Requirement:
I need every line of the material below that includes the string "function".

Data to process:
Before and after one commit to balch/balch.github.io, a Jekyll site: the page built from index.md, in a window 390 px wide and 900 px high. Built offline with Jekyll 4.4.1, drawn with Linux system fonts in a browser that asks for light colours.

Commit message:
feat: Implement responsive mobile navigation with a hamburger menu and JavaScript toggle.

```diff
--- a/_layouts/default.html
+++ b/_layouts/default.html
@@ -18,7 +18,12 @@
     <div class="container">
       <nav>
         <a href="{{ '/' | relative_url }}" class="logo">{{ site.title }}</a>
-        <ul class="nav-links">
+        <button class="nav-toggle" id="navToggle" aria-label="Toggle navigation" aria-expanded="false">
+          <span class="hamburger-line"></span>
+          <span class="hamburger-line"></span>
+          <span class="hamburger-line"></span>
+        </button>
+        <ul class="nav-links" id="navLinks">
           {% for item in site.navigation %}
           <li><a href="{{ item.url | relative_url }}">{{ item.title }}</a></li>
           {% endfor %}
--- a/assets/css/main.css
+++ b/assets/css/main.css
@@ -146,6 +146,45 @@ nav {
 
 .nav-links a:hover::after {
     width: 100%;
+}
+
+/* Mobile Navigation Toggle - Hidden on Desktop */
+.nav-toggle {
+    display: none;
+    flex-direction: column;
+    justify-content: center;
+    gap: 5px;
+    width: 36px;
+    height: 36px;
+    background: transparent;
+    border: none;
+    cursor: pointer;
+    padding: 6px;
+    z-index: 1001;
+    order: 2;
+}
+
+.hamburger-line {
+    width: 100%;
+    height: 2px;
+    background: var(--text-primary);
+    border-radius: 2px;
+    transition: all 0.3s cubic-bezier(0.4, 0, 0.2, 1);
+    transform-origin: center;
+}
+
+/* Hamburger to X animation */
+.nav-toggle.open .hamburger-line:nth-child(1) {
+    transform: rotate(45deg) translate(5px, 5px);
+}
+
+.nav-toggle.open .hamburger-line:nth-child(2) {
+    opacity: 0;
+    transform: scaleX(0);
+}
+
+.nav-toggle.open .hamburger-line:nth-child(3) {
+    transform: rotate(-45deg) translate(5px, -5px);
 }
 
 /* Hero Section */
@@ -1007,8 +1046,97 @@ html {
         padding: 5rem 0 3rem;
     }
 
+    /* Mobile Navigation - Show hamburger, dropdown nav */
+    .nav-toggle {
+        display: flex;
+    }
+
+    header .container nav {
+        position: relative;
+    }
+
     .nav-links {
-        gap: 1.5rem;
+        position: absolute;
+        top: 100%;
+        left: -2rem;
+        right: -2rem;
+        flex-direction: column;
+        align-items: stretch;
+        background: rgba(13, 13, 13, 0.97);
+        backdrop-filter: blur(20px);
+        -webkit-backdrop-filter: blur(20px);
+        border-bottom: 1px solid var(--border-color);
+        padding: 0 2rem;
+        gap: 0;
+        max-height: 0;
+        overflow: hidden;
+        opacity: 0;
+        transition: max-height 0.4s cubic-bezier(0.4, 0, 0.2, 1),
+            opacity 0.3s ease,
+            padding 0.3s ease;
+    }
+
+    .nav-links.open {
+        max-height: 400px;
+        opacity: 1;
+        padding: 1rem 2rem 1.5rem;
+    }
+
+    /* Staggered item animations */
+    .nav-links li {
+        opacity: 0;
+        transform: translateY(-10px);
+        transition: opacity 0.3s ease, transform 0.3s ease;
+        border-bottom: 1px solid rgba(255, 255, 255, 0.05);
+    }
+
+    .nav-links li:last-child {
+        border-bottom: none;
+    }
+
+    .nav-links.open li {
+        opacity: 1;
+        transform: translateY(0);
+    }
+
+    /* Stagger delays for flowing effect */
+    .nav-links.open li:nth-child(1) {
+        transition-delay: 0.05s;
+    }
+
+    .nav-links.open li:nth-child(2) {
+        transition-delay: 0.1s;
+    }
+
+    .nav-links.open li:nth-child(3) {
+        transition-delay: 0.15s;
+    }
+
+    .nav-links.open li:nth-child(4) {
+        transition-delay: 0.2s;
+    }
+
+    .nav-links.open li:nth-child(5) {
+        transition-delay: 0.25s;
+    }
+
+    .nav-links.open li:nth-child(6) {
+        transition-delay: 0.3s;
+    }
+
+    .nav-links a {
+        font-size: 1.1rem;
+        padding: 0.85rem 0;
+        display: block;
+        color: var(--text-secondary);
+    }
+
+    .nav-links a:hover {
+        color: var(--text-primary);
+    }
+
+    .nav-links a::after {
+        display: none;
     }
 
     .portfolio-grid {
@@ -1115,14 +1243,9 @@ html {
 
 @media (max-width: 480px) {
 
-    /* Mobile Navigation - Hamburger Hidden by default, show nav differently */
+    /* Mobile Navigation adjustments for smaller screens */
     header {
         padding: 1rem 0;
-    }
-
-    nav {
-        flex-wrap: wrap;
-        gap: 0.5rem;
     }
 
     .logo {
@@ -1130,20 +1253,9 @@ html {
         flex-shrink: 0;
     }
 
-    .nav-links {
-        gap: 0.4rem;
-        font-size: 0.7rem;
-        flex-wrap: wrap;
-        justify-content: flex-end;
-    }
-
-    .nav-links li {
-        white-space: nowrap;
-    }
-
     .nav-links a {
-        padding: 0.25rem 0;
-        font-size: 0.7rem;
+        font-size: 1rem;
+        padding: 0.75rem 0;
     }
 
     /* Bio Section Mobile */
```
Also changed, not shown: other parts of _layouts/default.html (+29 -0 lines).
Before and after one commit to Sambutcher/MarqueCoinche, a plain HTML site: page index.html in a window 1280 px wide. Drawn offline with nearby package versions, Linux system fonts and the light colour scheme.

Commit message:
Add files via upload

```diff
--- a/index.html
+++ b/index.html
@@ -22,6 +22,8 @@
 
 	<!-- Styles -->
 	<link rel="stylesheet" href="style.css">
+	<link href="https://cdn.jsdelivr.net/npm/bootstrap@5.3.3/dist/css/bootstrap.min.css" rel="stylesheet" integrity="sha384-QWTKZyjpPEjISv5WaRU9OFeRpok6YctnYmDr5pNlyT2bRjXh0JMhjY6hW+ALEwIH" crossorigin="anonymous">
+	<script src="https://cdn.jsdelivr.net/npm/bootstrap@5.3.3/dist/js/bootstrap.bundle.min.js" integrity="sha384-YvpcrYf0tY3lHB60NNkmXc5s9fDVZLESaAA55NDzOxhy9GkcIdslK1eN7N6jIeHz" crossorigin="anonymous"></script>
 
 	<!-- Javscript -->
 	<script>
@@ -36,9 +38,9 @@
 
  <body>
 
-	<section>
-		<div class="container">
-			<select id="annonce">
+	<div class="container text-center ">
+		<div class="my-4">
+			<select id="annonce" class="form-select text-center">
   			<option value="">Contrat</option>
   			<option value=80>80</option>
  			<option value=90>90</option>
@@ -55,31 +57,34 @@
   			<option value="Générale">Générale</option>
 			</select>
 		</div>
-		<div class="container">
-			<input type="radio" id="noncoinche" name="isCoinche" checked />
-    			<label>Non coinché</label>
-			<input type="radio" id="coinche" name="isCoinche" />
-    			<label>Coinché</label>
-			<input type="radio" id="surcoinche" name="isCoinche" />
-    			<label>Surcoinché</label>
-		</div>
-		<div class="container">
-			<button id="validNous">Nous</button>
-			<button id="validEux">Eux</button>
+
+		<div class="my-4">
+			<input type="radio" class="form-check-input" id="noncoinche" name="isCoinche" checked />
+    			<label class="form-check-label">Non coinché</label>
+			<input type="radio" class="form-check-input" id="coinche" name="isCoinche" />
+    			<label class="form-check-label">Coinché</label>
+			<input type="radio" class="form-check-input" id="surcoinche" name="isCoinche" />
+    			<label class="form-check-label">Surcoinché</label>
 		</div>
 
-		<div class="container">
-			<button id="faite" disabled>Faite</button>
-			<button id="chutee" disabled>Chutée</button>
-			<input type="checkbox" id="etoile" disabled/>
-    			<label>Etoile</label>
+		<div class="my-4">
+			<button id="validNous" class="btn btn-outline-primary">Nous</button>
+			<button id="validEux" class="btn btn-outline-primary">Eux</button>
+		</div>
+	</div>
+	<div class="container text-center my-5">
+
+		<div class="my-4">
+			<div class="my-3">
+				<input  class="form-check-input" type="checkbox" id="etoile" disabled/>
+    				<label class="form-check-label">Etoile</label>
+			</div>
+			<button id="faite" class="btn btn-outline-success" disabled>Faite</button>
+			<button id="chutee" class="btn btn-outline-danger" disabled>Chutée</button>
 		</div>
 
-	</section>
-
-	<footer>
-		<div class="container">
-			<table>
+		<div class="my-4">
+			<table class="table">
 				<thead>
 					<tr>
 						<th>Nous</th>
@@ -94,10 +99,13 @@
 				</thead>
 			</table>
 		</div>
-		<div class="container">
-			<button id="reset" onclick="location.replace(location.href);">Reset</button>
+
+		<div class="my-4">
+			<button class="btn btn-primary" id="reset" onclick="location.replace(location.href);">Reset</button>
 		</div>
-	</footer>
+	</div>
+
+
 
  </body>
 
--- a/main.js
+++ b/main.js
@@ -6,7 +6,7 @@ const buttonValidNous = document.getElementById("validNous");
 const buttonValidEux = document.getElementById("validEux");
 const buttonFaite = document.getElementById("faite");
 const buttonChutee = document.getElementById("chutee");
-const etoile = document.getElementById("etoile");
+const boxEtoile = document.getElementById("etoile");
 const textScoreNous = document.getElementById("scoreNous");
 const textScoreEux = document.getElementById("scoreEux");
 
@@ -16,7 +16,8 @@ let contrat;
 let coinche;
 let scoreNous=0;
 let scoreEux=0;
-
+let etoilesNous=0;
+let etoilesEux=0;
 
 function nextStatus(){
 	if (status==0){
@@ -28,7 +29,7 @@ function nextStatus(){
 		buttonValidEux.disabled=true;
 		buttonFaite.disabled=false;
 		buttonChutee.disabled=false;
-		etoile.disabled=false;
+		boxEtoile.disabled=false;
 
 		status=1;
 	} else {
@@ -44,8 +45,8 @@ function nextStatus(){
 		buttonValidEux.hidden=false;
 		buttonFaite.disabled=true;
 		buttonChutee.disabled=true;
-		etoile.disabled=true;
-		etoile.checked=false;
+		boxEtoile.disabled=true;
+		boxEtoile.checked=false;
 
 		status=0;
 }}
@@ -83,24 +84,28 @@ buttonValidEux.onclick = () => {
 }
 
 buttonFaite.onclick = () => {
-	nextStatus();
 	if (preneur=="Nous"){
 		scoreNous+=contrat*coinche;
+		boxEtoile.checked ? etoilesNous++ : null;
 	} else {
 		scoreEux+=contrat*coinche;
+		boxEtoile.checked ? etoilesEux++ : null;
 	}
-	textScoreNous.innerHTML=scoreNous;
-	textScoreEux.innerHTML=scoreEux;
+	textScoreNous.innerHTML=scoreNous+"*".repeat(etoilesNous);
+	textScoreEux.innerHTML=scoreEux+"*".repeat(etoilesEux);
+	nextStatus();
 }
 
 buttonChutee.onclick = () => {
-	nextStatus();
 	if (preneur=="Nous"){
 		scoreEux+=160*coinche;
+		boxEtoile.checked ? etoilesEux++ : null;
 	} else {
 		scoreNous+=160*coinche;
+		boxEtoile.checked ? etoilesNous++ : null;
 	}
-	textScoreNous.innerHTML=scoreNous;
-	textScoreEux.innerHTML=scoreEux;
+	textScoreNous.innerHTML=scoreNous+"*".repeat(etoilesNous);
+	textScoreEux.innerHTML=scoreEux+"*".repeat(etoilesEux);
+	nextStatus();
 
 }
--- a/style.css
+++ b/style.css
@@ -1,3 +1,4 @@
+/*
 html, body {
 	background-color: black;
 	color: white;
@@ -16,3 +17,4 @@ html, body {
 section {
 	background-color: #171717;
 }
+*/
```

Final answer:
 function nextStatus(){
@@ -28,7 +29,7 @@ function nextStatus(){
@@ -44,8 +45,8 @@ function nextStatus(){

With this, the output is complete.